Stored data
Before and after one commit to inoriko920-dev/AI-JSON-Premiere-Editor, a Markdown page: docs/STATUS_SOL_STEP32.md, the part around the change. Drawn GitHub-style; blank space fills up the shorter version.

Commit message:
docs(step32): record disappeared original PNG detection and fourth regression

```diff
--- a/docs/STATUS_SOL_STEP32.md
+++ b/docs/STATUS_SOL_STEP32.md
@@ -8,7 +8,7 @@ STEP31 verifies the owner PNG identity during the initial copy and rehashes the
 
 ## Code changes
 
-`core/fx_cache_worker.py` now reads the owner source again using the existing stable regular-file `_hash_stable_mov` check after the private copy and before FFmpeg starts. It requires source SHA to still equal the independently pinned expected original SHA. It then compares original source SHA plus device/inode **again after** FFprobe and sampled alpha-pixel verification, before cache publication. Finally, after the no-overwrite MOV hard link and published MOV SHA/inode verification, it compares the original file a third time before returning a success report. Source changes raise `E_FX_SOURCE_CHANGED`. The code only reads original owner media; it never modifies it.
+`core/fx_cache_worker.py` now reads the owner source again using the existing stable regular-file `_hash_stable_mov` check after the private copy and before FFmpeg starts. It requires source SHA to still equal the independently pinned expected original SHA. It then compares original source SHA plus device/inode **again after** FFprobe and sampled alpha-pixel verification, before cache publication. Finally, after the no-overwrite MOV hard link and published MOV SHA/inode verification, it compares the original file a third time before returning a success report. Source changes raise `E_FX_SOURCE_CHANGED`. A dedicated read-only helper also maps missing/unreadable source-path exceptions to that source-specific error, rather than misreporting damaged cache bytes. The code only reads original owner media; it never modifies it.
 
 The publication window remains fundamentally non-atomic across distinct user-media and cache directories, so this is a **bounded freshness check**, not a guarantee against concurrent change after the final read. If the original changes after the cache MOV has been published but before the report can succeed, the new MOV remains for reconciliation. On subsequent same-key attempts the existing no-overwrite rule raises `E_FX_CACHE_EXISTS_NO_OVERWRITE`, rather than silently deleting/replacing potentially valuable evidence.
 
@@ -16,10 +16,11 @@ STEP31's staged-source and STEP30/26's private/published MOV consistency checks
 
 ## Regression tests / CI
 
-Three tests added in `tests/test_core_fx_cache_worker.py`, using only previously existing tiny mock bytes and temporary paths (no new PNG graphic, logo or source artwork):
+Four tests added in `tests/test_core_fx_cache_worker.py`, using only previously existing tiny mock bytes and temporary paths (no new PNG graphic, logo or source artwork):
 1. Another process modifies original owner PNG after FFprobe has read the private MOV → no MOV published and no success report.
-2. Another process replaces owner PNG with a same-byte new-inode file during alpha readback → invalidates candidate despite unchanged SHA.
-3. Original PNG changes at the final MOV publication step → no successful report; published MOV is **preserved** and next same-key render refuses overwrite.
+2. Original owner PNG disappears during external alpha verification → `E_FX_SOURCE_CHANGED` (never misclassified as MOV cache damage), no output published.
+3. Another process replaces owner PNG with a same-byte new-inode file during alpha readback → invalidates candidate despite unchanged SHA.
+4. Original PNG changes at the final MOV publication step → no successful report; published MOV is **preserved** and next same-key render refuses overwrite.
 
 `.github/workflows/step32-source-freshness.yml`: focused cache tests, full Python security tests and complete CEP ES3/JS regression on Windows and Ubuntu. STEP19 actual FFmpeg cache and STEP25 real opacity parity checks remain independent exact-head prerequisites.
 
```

• PROBLEM
Set the records above down again, exactly as they read.

• RESPONSE TO THIS TASK
Before and after one commit to inoriko920-dev/AI-JSON-Premiere-Editor, a Markdown page: docs/STATUS_SOL_STEP32.md, the part around the change. Drawn GitHub-style; blank space fills up the shorter version.

Commit message:
docs(step32): record disappeared original PNG detection and fourth regression

```diff
--- a/docs/STATUS_SOL_STEP32.md
+++ b/docs/STATUS_SOL_STEP32.md
@@ -8,7 +8,7 @@ STEP31 verifies the owner PNG identity during the initial copy and rehashes the
 
 ## Code changes
 
-`core/fx_cache_worker.py` now reads the owner source again using the existing stable regular-file `_hash_stable_mov` check after the private copy and before FFmpeg starts. It requires source SHA to still equal the independently pinned expected original SHA. It then compares original source SHA plus device/inode **again after** FFprobe and sampled alpha-pixel verification, before cache publication. Finally, after the no-overwrite MOV hard link and published MOV SHA/inode verification, it compares the original file a third time before returning a success report. Source changes raise `E_FX_SOURCE_CHANGED`. The code only reads original owner media; it never modifies it.
+`core/fx_cache_worker.py` now reads the owner source again using the existing stable regular-file `_hash_stable_mov` check after the private copy and before FFmpeg starts. It requires source SHA to still equal the independently pinned expected original SHA. It then compares original source SHA plus device/inode **again after** FFprobe and sampled alpha-pixel verification, before cache publication. Finally, after the no-overwrite MOV hard link and published MOV SHA/inode verification, it compares the original file a third time before returning a success report. Source changes raise `E_FX_SOURCE_CHANGED`. A dedicated read-only helper also maps missing/unreadable source-path exceptions to that source-specific error, rather than misreporting damaged cache bytes. The code only reads original owner media; it never modifies it.
 
 The publication window remains fundamentally non-atomic across distinct user-media and cache directories, so this is a **bounded freshness check**, not a guarantee against concurrent change after the final read. If the original changes after the cache MOV has been published but before the report can succeed, the new MOV remains for reconciliation. On subsequent same-key attempts the existing no-overwrite rule raises `E_FX_CACHE_EXISTS_NO_OVERWRITE`, rather than silently deleting/replacing potentially valuable evidence.
 
@@ -16,10 +16,11 @@ STEP31's staged-source and STEP30/26's private/published MOV consistency checks
 
 ## Regression tests / CI
 
-Three tests added in `tests/test_core_fx_cache_worker.py`, using only previously existing tiny mock bytes and temporary paths (no new PNG graphic, logo or source artwork):
+Four tests added in `tests/test_core_fx_cache_worker.py`, using only previously existing tiny mock bytes and temporary paths (no new PNG graphic, logo or source artwork):
 1. Another process modifies original owner PNG after FFprobe has read the private MOV → no MOV published and no success report.
-2. Another process replaces owner PNG with a same-byte new-inode file during alpha readback → invalidates candidate despite unchanged SHA.
-3. Original PNG changes at the final MOV publication step → no successful report; published MOV is **preserved** and next same-key render refuses overwrite.
+2. Original owner PNG disappears during external alpha verification → `E_FX_SOURCE_CHANGED` (never misclassified as MOV cache damage), no output published.
+3. Another process replaces owner PNG with a same-byte new-inode file during alpha readback → invalidates candidate despite unchanged SHA.
+4. Original PNG changes at the final MOV publication step → no successful report; published MOV is **preserved** and next same-key render refuses overwrite.
 
 `.github/workflows/step32-source-freshness.yml`: focused cache tests, full Python security tests and complete CEP ES3/JS regression on Windows and Ubuntu. STEP19 actual FFmpeg cache and STEP25 real opacity parity checks remain independent exact-head prerequisites.
 
```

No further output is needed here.